=== Begin Enclosure ===

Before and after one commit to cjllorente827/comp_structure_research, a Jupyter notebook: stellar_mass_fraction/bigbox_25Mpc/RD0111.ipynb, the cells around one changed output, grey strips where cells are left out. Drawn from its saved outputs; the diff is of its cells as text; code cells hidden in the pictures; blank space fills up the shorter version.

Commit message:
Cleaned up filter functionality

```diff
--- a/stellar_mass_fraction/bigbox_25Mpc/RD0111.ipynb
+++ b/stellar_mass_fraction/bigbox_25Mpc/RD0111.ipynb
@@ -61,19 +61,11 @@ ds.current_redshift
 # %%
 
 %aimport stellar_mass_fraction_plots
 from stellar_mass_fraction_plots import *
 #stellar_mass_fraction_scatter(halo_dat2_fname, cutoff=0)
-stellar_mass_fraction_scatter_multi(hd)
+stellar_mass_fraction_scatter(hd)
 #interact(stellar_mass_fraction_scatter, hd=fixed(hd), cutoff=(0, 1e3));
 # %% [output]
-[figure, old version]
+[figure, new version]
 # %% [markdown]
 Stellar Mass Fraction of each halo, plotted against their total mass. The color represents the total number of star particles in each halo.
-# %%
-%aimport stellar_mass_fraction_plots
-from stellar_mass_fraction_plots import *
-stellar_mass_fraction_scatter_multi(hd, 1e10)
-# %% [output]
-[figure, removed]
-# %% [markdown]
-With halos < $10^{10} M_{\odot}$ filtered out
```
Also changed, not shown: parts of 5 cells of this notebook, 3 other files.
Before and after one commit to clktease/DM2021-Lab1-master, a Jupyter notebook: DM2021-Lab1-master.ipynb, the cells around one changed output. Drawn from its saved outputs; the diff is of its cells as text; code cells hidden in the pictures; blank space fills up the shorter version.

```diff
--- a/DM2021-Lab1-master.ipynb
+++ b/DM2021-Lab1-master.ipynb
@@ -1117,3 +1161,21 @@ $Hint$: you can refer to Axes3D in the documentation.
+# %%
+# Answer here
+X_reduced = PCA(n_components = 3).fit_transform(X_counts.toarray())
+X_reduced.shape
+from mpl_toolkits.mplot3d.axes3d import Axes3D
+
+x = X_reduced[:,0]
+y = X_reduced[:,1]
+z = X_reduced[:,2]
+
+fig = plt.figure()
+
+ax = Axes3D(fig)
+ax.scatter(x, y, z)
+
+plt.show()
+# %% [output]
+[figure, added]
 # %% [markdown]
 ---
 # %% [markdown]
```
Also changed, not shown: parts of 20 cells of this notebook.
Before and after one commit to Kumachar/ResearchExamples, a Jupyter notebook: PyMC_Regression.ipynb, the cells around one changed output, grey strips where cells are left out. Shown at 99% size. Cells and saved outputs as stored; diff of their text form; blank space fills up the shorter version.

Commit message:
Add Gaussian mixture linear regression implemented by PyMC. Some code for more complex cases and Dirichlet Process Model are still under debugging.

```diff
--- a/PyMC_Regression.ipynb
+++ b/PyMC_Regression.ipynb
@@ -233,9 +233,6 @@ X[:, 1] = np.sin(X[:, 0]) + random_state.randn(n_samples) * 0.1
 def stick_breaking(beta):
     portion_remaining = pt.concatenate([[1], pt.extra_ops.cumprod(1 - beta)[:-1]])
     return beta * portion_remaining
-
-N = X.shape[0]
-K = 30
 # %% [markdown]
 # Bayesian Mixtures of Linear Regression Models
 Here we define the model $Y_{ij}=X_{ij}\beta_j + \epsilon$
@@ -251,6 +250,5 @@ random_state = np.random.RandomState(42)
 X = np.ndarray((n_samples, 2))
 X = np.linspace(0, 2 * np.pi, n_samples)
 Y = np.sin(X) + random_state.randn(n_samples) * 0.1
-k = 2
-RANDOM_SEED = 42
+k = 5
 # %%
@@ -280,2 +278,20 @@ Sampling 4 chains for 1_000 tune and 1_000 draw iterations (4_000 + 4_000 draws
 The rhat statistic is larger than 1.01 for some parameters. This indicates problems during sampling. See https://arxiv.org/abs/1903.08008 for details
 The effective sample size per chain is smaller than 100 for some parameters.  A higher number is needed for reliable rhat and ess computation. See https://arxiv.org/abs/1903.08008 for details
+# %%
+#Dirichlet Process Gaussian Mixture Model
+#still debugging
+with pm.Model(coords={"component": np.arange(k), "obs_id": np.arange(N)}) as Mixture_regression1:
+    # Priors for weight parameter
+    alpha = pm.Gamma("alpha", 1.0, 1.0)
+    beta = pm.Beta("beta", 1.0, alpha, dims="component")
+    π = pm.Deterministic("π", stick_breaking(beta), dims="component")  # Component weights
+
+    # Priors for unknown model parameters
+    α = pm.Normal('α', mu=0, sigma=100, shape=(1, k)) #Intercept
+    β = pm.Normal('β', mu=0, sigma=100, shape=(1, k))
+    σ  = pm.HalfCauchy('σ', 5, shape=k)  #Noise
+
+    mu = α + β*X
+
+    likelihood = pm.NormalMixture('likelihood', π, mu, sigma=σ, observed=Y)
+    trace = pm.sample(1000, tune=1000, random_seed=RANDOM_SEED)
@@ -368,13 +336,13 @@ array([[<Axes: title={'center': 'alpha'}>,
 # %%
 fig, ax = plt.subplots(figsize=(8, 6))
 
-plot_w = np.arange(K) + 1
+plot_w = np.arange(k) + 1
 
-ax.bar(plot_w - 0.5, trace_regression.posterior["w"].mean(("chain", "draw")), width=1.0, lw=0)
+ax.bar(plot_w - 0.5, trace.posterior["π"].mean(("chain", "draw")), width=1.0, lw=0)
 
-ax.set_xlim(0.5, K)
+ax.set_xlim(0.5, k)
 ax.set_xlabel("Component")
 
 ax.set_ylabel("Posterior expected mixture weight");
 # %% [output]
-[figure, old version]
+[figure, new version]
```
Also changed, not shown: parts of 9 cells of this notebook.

=== End Enclosure ===

The task: Go through the material line by line. Show each line that contains the string "figure".

Task response:
-[figure, old version]
+[figure, new version]
-[figure, removed]
+fig = plt.figure()
+[figure, added]
-[figure, old version]
+[figure, new version]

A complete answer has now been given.